SciELO - Scientific Electronic Library Online

 
vol.84 issue1Validity and reliability of a self-efficacy expectancy scale for adherence to antiretroviral therapy for parents and carers of children and adolescents with HIV/AIDSEvaluation of motor performance of preterm newborns during the first months of life using the Alberta Infant Motor Scale (AIMS) author indexsubject indexarticles search
Home Pagealphabetic serial listing  

Jornal de Pediatria

Print version ISSN 0021-7557

Abstract

MOREIRA, Sérgio R. et al. Predicting insulin resistance in children: anthropometric and metabolic indicators.

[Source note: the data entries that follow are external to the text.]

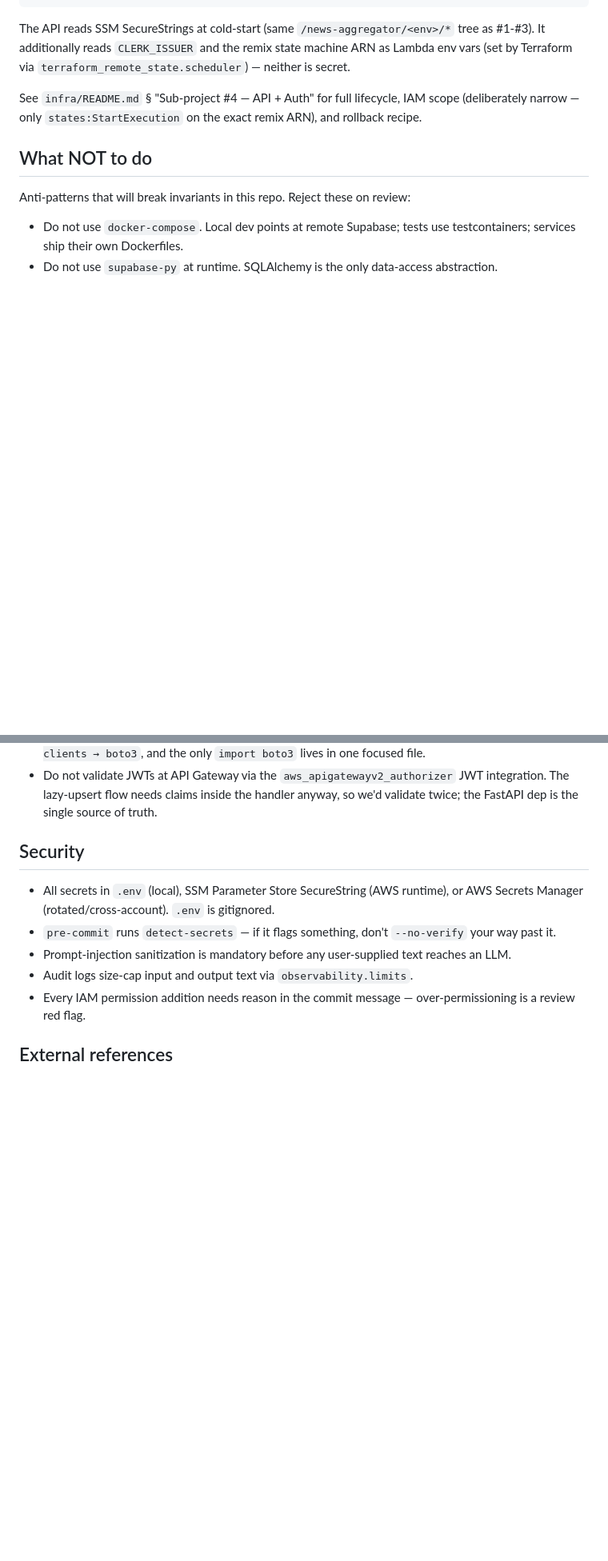
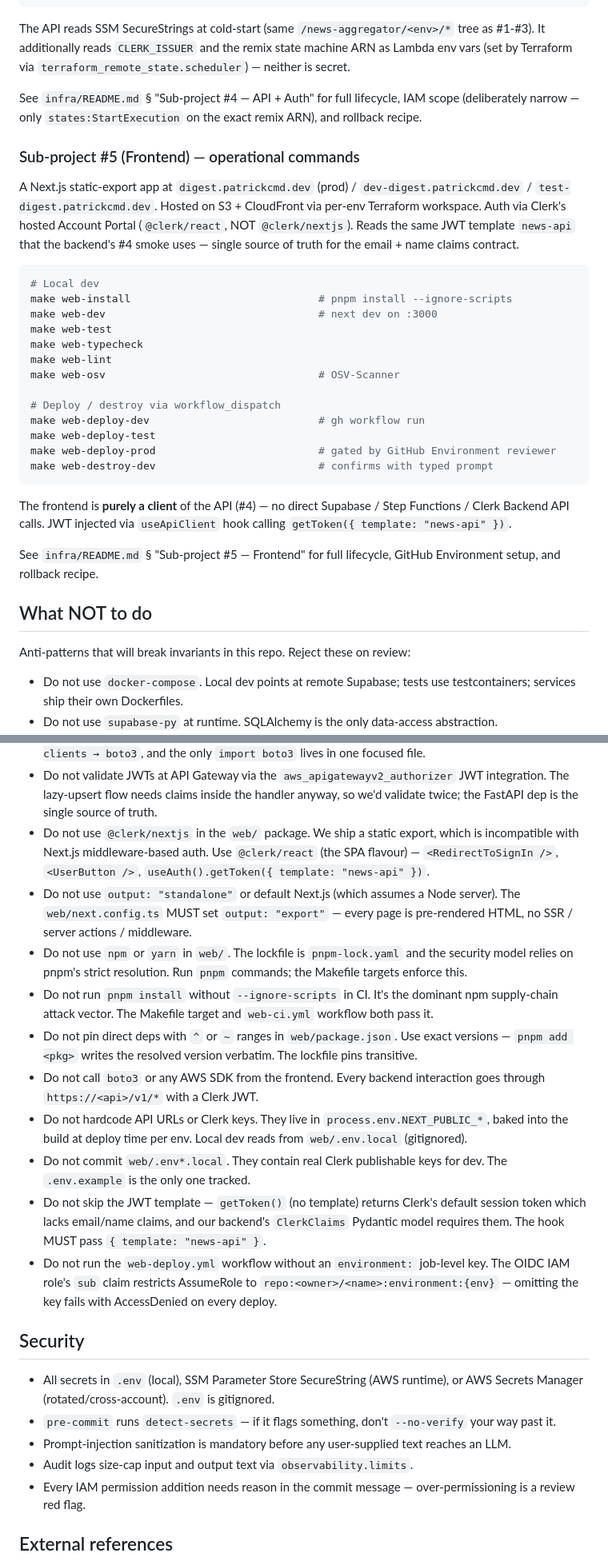
Before and after one commit to PatrickCmd/ai-agents-news-aggregator, a Markdown page: AGENTS.md, 2 parts joined by grey strips. Shown at 80% size. Drawn GitHub-style; blank space fills up the shorter version.

Commit message:
docs(agents): refresh AGENTS.md for sub-project #5 (Frontend)

````diff
--- a/AGENTS.md
+++ b/AGENTS.md
@@ -306,6 +307,38 @@ See `infra/README.md` § "Sub-project #4 — API + Auth" for full
 lifecycle, IAM scope (deliberately narrow — only `states:StartExecution`
 on the exact remix ARN), and rollback recipe.
 
+### Sub-project #5 (Frontend) — operational commands
+
+A Next.js static-export app at `digest.patrickcmd.dev` (prod) /
+`dev-digest.patrickcmd.dev` / `test-digest.patrickcmd.dev`. Hosted on
+S3 + CloudFront via per-env Terraform workspace. Auth via Clerk's
+hosted Account Portal (`@clerk/react`, NOT `@clerk/nextjs`).
+Reads the same JWT template `news-api` that the backend's #4 smoke
+uses — single source of truth for the email + name claims contract.
+
+```sh
+# Local dev
+make web-install                              # pnpm install --ignore-scripts
+make web-dev                                  # next dev on :3000
+make web-test
+make web-typecheck
+make web-lint
+make web-osv                                  # OSV-Scanner
+
+# Deploy / destroy via workflow_dispatch
+make web-deploy-dev                           # gh workflow run
+make web-deploy-test
+make web-deploy-prod                          # gated by GitHub Environment reviewer
+make web-destroy-dev                          # confirms with typed prompt
+```
+
+The frontend is **purely a client** of the API (#4) — no direct
+Supabase / Step Functions / Clerk Backend API calls. JWT injected
+via `useApiClient` hook calling `getToken({ template: "news-api" })`.
+
+See `infra/README.md` § "Sub-project #5 — Frontend" for full
+lifecycle, GitHub Environment setup, and rollback recipe.
+
 ## What NOT to do
 
 Anti-patterns that will break invariants in this repo. Reject these on review:
@@ -339,6 +372,16 @@ Anti-patterns that will break invariants in this repo. Reject these on review:
 - Do not skip the algorithm whitelist when calling `pyjwt.decode`. Hard-coding `algorithms=["RS256"]` defeats the algorithm-confusion attack class (HS256 token forged with the public key as a shared secret).
 - Do not call `boto3` directly from a route handler. Wrap it in `services/api/src/news_api/clients/<service>.py` so the dependency direction is `routes → clients → boto3`, and the only `import boto3` lives in one focused file.
 - Do not validate JWTs at API Gateway via the `aws_apigatewayv2_authorizer` JWT integration. The lazy-upsert flow needs claims inside the handler anyway, so we'd validate twice; the FastAPI dep is the single source of truth.
+- Do not use `@clerk/nextjs` in the `web/` package. We ship a static export, which is incompatible with Next.js middleware-based auth. Use `@clerk/react` (the SPA flavour) — `<RedirectToSignIn />`, `<UserButton />`, `useAuth().getToken({ template: "news-api" })`.
+- Do not use `output: "standalone"` or default Next.js (which assumes a Node server). The `web/next.config.ts` MUST set `output: "export"` — every page is pre-rendered HTML, no SSR / server actions / middleware.
+- Do not use `npm` or `yarn` in `web/`. The lockfile is `pnpm-lock.yaml` and the security model relies on pnpm's strict resolution. Run `pnpm` commands; the Makefile targets enforce this.
+- Do not run `pnpm install` without `--ignore-scripts` in CI. It's the dominant npm supply-chain attack vector. The Makefile target and `web-ci.yml` workflow both pass it.
+- Do not pin direct deps with `^` or `~` ranges in `web/package.json`. Use exact versions — `pnpm add <pkg>` writes the resolved version verbatim. The lockfile pins transitive.
+- Do not call `boto3` or any AWS SDK from the frontend. Every backend interaction goes through `https://<api>/v1/*` with a Clerk JWT.
+- Do not hardcode API URLs or Clerk keys. They live in `process.env.NEXT_PUBLIC_*`, baked into the build at deploy time per env. Local dev reads from `web/.env.local` (gitignored).
+- Do not commit `web/.env*.local`. They contain real Clerk publishable keys for dev. The `.env.example` is the only one tracked.
+- Do not skip the JWT template — `getToken()` (no template) returns Clerk's default session token which lacks email/name claims, and our backend's `ClerkClaims` Pydantic model requires them. The hook MUST pass `{ template: "news-api" }`.
+- Do not run the `web-deploy.yml` workflow without an `environment:` job-level key. The OIDC IAM role's `sub` claim restricts AssumeRole to `repo:<owner>/<name>:environment:{env}` — omitting the key fails with AccessDenied on every deploy.
 
 ## Security
 
````
Also changed, not shown: other parts of AGENTS.md (+3 -2 lines).
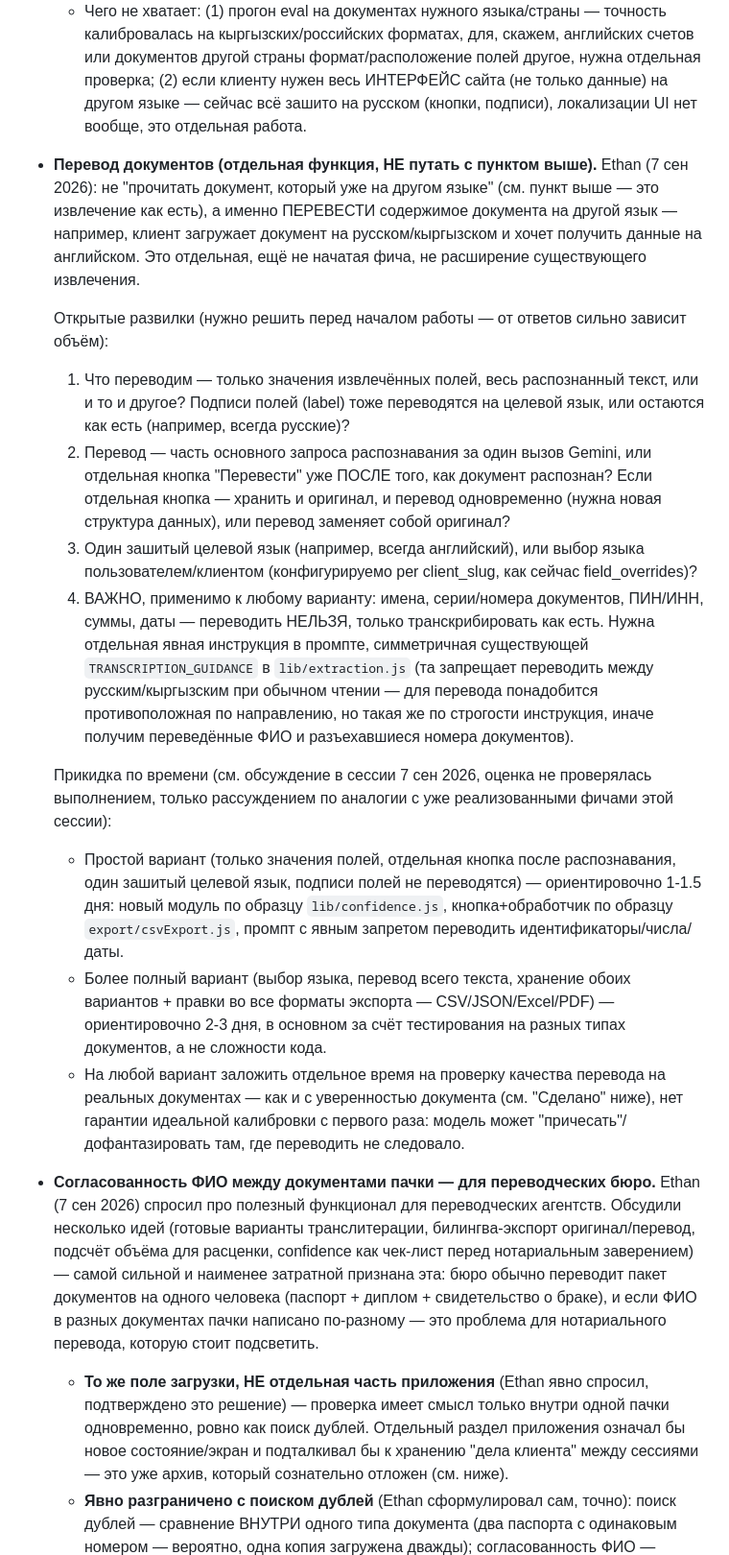
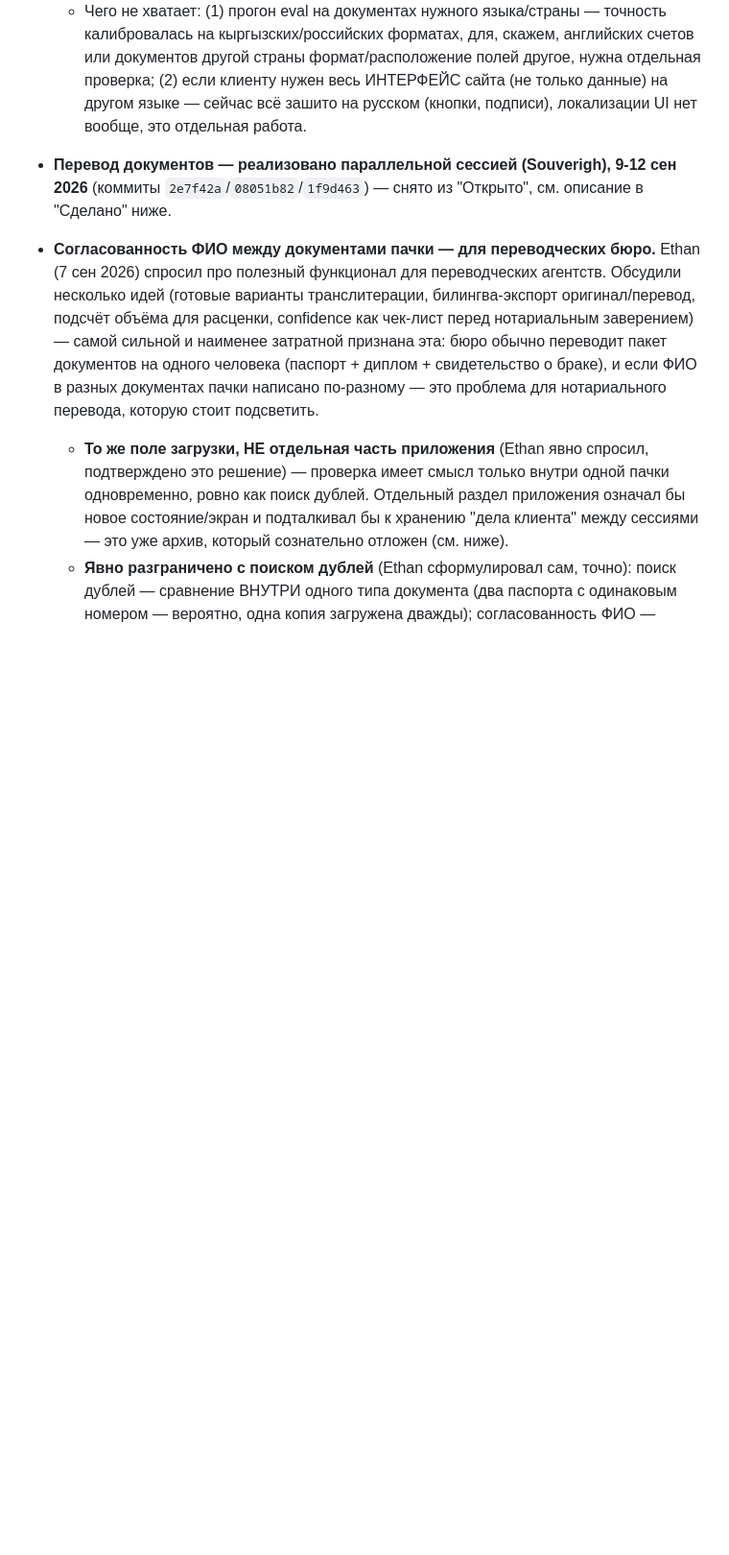
Before and after one commit to Souverigh/Tamga, a Markdown page: TECH_DEBT.md, the part around one of its changes. Shown at 96% size. GitHub-like rendering; blank space fills up the shorter version.

Commit message:
docs: перевод документов перенесён в Сделано (реализован параллельной сессией)
TECH_DEBT.md отстал от кода — пункт всё ещё числился в Открыто, хотя
параллельная сессия (Souverigh) уже реализовала функцию целиком
9-12 сен 2026 (коммиты 2e7f42a/08051b82/1f9d463): сегменты текста вместо
жёсткой привязки к полям, 8 языков на выбор, программная (не только
промптом) защита чисел/дат от искажения переводом, доступ только
платным клиентам, отдельная квота, готовые шаблоны документов, тесты
scripts/test-translation.cjs.

```diff
--- a/TECH_DEBT.md
+++ b/TECH_DEBT.md
@@ -53,50 +53,9 @@
     сайта (не только данные) на другом языке — сейчас всё зашито на русском
     (кнопки, подписи), локализации UI нет вообще, это отдельная работа.
 
-- **Перевод документов (отдельная функция, НЕ путать с пунктом выше).**
-  Ethan (7 сен 2026): не "прочитать документ, который уже на другом языке"
-  (см. пункт выше — это извлечение как есть), а именно ПЕРЕВЕСТИ содержимое
-  документа на другой язык — например, клиент загружает документ на
-  русском/кыргызском и хочет получить данные на английском. Это отдельная,
-  ещё не начатая фича, не расширение существующего извлечения.
-
-  Открытые развилки (нужно решить перед началом работы — от ответов сильно
-  зависит объём):
-  1. Что переводим — только значения извлечённых полей, весь распознанный
-     текст, или и то и другое? Подписи полей (label) тоже переводятся на
-     целевой язык, или остаются как есть (например, всегда русские)?
-  2. Перевод — часть основного запроса распознавания за один вызов Gemini,
-     или отдельная кнопка "Перевести" уже ПОСЛЕ того, как документ распознан?
-     Если отдельная кнопка — хранить и оригинал, и перевод одновременно
-     (нужна новая структура данных), или перевод заменяет собой оригинал?
-  3. Один зашитый целевой язык (например, всегда английский), или выбор
-     языка пользователем/клиентом (конфигурируемо per client_slug, как
-     сейчас field_overrides)?
-  4. ВАЖНО, применимо к любому варианту: имена, серии/номера документов,
-     ПИН/ИНН, суммы, даты — переводить НЕЛЬЗЯ, только транскрибировать как
-     есть. Нужна отдельная явная инструкция в промпте, симметричная
-     существующей `TRANSCRIPTION_GUIDANCE` в `lib/extraction.js` (та
-     запрещает переводить между русским/кыргызским при обычном чтении —
-     для перевода понадобится противоположная по направлению, но такая же
-     по строгости инструкция, иначе получим переведённые ФИО и разъехавшиеся
-     номера документов).
-
-  Прикидка по времени (см. обсуждение в сессии 7 сен 2026, оценка не
-  проверялась выполнением, только рассуждением по аналогии с уже
-  реализованными фичами этой сессии):
-  - Простой вариант (только значения полей, отдельная кнопка после
-    распознавания, один зашитый целевой язык, подписи полей не переводятся) —
-    ориентировочно 1-1.5 дня: новый модуль по образцу `lib/confidence.js`,
-    кнопка+обработчик по образцу `export/csvExport.js`, промпт с явным
-    запретом переводить идентификаторы/числа/даты.
-  - Более полный вариант (выбор языка, перевод всего текста, хранение
-    обоих вариантов + правки во все форматы экспорта — CSV/JSON/Excel/PDF) —
-    ориентировочно 2-3 дня, в основном за счёт тестирования на разных типах
-    документов, а не сложности кода.
-  - На любой вариант заложить отдельное время на проверку качества перевода
-    на реальных документах — как и с уверенностью документа (см. "Сделано"
-    ниже), нет гарантии идеальной калибровки с первого раза: модель может
-    "причесать"/дофантазировать там, где переводить не следовало.
+- **Перевод документов — реализовано параллельной сессией (Souverigh),
+  9-12 сен 2026** (коммиты `2e7f42a`/`08051b82`/`1f9d463`) — снято из
+  "Открыто", см. описание в "Сделано" ниже.
 
 - **Согласованность ФИО между документами пачки — для переводческих бюро.**
   Ethan (7 сен 2026) спросил про полезный функционал для переводческих
```
Also changed, not shown: other parts of TECH_DEBT.md (+26 -1 lines).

J. Pediatr. (Rio J.) [online]. 2008, vol.84, n.1, pp. 47-52. ISSN 0021-7557.  http://dx.doi.org/10.1590/S0021-75572008000100009.

OBJECTIVE: To predict insulin resistance in children based on anthropometric and metabolic indicators by analyzing the sensitivity and specificity of different cutoff points. METHODS: A cross-sectional study was carried out of 109 children aged 7 to 11 years, 55 of whom were obese, 23 overweight and 31 well-nourished, classified by body mass index (BMI) for age. Measurements were taken to determine BMI, waist and hips circumferences, waist circumference/hip circumference ratio, conicity index and body fat percentage (dual emission X-ray absorptiometry). Fasting blood samples were taken to measure triglyceridemia, glycemia and insulinemia. Insulin resistance was evaluated by the glycemic homeostasis method, taking the 90th percentile as the cutoff point. Receiver operating characteristic curves were analyzed to a 95% confidence interval in order to identify predictors of glycemic homeostasis, and sensitivity and specificity were then calculated. RESULTS: After analysis of the area under the receiver operating characteristic curve (confidence interval), indicators that demonstrated the power to predict insulin resistance were, in the following order: insulinemia = 0.99 (0.99-1.00), 18.7 µU×mL-1; body fat percentage = 0.88 (0.81-0.95), 41.3%; BMI = 0.90 (0.83-0.97), 23.69 kg×m2-¹; waist circumference= 0.88 (0.79-0.96), 78.0 cm; glycemia = 0.71 (0.54-0.88), 88.0 mg×dL-1; triglyceridemia = 0.78 (0.66-0.90), 116.0 mg×dL-1 and conicity index = 0.69 (0.50-0.87), 1.23 for the whole sample; and were: insulinemia = 0.99 (0.98-1.00), 19.54 µU×mL-1; body fat percentage = 0.76 (0.64-0.89), 42.2%; BMI = 0.78 (0.64-0.92), 24.53 kg×m2-¹; waist circumference = 0.77 (0.61-0.92), 79.0 cm and triglyceridemia = 0.72 (0.56-0.87), 127.0 mg×dL-1, for the obese subgroup. CONCLUSIONS: Anthropometric and metabolic indicators appear to offer good predictive power for insulin resistance in children between 7 and 11 years old, employing the cutoff points with the best balance between sensitivity and specificity of the predictive technique.

Keywords : Prediction; insulin resistance; cutoff points; children.

        · abstract in Portuguese     · text in English | Portuguese     · pdf in English | Portuguese